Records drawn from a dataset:

⟨

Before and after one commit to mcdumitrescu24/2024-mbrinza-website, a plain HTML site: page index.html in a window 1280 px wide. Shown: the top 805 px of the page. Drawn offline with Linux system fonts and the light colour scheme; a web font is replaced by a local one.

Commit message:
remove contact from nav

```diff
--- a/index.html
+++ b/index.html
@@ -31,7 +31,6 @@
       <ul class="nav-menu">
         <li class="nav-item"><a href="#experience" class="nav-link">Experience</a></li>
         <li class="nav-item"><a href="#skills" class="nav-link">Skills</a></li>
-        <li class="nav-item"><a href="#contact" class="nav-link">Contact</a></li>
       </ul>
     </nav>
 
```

⟩
⟨

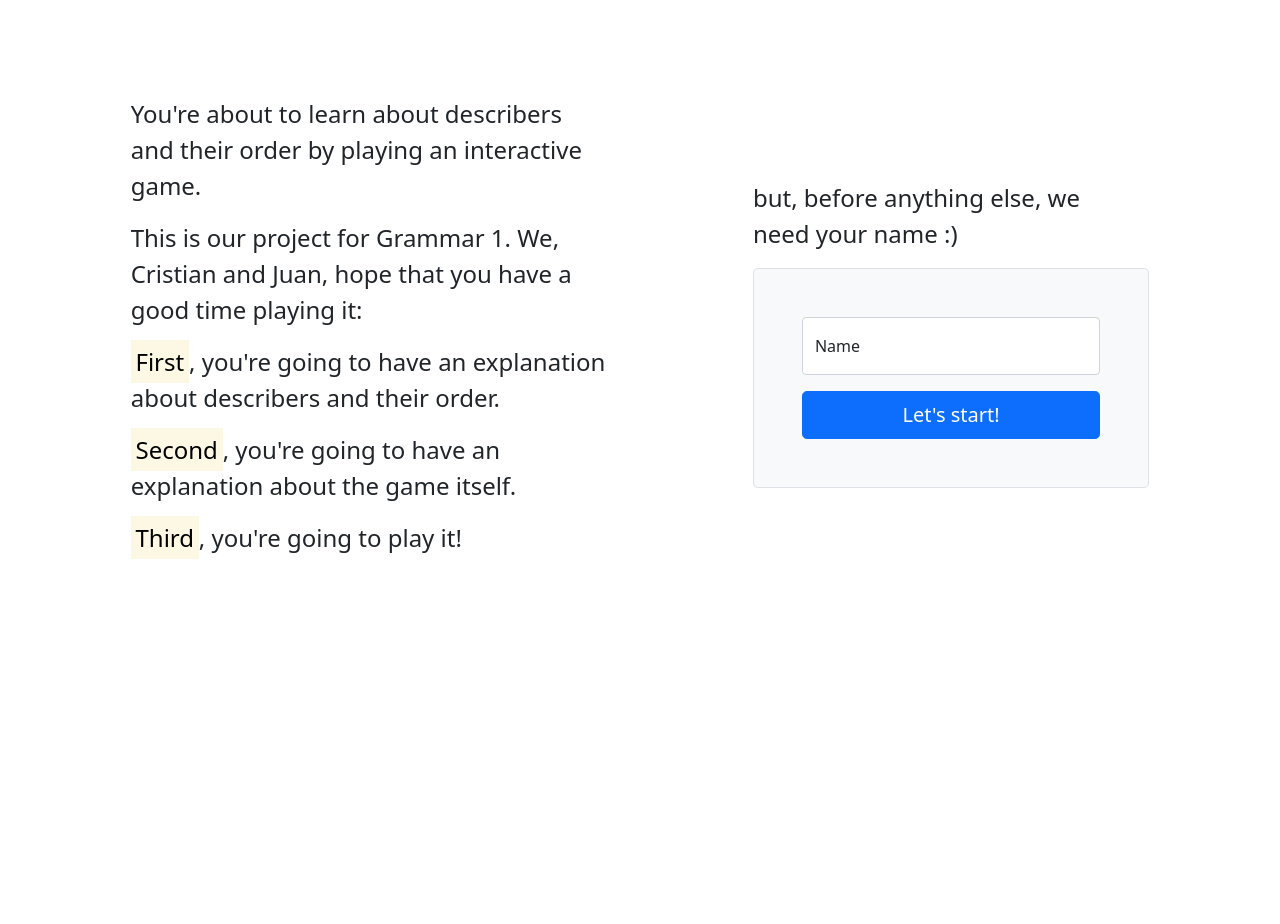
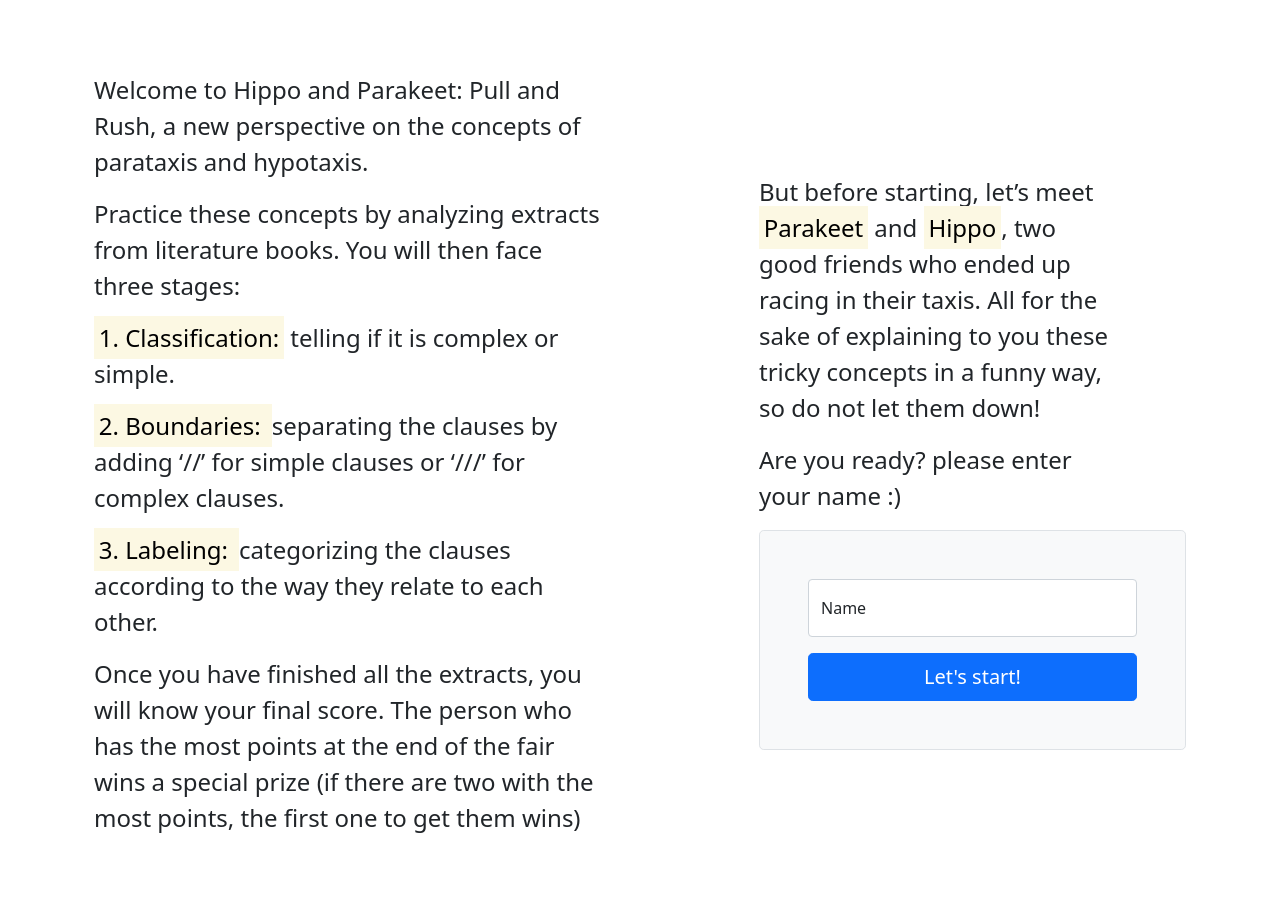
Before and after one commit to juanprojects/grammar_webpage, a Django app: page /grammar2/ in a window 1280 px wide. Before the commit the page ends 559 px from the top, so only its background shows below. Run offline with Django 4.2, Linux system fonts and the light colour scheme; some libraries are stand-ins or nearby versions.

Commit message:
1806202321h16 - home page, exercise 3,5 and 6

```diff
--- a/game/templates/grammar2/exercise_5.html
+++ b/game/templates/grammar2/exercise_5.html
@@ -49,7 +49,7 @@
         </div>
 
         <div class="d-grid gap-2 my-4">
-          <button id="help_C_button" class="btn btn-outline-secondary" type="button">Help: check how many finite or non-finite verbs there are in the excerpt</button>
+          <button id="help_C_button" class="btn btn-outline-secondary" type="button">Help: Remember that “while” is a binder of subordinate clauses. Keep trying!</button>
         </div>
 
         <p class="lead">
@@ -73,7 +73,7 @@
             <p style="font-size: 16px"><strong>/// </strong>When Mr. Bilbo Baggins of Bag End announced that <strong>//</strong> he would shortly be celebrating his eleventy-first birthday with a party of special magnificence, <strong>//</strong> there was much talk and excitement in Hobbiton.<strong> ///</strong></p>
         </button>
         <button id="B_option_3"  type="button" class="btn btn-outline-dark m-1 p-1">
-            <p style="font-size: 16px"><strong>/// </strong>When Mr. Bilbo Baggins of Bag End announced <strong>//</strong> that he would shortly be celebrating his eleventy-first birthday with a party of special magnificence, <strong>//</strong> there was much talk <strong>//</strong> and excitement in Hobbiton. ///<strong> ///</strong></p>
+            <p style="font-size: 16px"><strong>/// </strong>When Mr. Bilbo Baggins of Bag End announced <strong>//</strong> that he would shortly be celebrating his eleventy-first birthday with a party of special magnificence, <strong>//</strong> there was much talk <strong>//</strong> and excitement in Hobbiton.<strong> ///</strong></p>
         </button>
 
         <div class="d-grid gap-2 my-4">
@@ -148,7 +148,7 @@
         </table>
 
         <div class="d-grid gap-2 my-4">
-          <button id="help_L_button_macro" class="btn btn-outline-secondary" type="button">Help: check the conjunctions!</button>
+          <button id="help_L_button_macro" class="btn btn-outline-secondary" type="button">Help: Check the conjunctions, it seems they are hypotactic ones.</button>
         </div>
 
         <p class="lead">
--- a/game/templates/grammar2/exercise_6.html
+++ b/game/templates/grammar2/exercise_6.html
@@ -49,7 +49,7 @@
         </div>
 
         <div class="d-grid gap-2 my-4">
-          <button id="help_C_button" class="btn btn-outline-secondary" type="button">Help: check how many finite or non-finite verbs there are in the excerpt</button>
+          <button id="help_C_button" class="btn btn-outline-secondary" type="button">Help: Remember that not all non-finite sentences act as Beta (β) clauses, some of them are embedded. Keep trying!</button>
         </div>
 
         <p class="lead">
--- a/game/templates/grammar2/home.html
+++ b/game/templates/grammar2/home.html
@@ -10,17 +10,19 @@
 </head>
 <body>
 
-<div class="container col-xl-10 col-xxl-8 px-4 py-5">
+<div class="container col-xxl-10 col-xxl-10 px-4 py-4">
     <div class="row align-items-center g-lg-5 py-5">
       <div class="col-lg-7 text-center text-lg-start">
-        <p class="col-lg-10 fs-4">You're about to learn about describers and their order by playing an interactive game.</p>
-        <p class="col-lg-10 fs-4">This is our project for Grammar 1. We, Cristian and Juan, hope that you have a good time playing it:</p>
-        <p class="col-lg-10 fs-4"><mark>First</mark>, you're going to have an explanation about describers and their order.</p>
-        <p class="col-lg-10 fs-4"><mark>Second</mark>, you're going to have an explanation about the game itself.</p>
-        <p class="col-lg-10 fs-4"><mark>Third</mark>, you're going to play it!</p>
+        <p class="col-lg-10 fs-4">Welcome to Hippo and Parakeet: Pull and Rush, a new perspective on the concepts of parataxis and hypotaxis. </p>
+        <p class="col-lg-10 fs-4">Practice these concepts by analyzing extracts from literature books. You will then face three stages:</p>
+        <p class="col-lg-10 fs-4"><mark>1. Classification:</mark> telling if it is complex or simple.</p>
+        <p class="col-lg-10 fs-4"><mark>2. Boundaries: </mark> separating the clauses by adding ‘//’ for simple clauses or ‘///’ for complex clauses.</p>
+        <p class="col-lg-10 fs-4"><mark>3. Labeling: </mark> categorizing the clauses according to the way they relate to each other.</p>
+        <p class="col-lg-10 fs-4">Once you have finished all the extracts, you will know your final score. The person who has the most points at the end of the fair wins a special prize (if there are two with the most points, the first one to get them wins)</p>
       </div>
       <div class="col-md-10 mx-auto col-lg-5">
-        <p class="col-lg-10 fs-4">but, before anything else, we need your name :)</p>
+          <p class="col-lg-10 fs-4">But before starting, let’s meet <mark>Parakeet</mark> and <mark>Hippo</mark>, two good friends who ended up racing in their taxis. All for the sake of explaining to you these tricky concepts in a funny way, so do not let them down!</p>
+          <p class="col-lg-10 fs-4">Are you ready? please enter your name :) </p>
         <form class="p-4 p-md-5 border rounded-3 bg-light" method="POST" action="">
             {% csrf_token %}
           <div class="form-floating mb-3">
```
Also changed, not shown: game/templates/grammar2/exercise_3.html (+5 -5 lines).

⟩

- Problem to solve:
Read the entries and pick out all lines that include the word "html".

- Answer below:
Before and after one commit to mcdumitrescu24/2024-mbrinza-website, a plain HTML site: page index.html in a window 1280 px wide. Shown: the top 805 px of the page. Drawn offline with Linux system fonts and the light colour scheme; a web font is replaced by a local one.
--- a/index.html
+++ b/index.html
--- a/game/templates/grammar2/exercise_5.html
+++ b/game/templates/grammar2/exercise_5.html
--- a/game/templates/grammar2/exercise_6.html
+++ b/game/templates/grammar2/exercise_6.html
--- a/game/templates/grammar2/home.html
+++ b/game/templates/grammar2/home.html
Also changed, not shown: game/templates/grammar2/exercise_3.html (+5 -5 lines).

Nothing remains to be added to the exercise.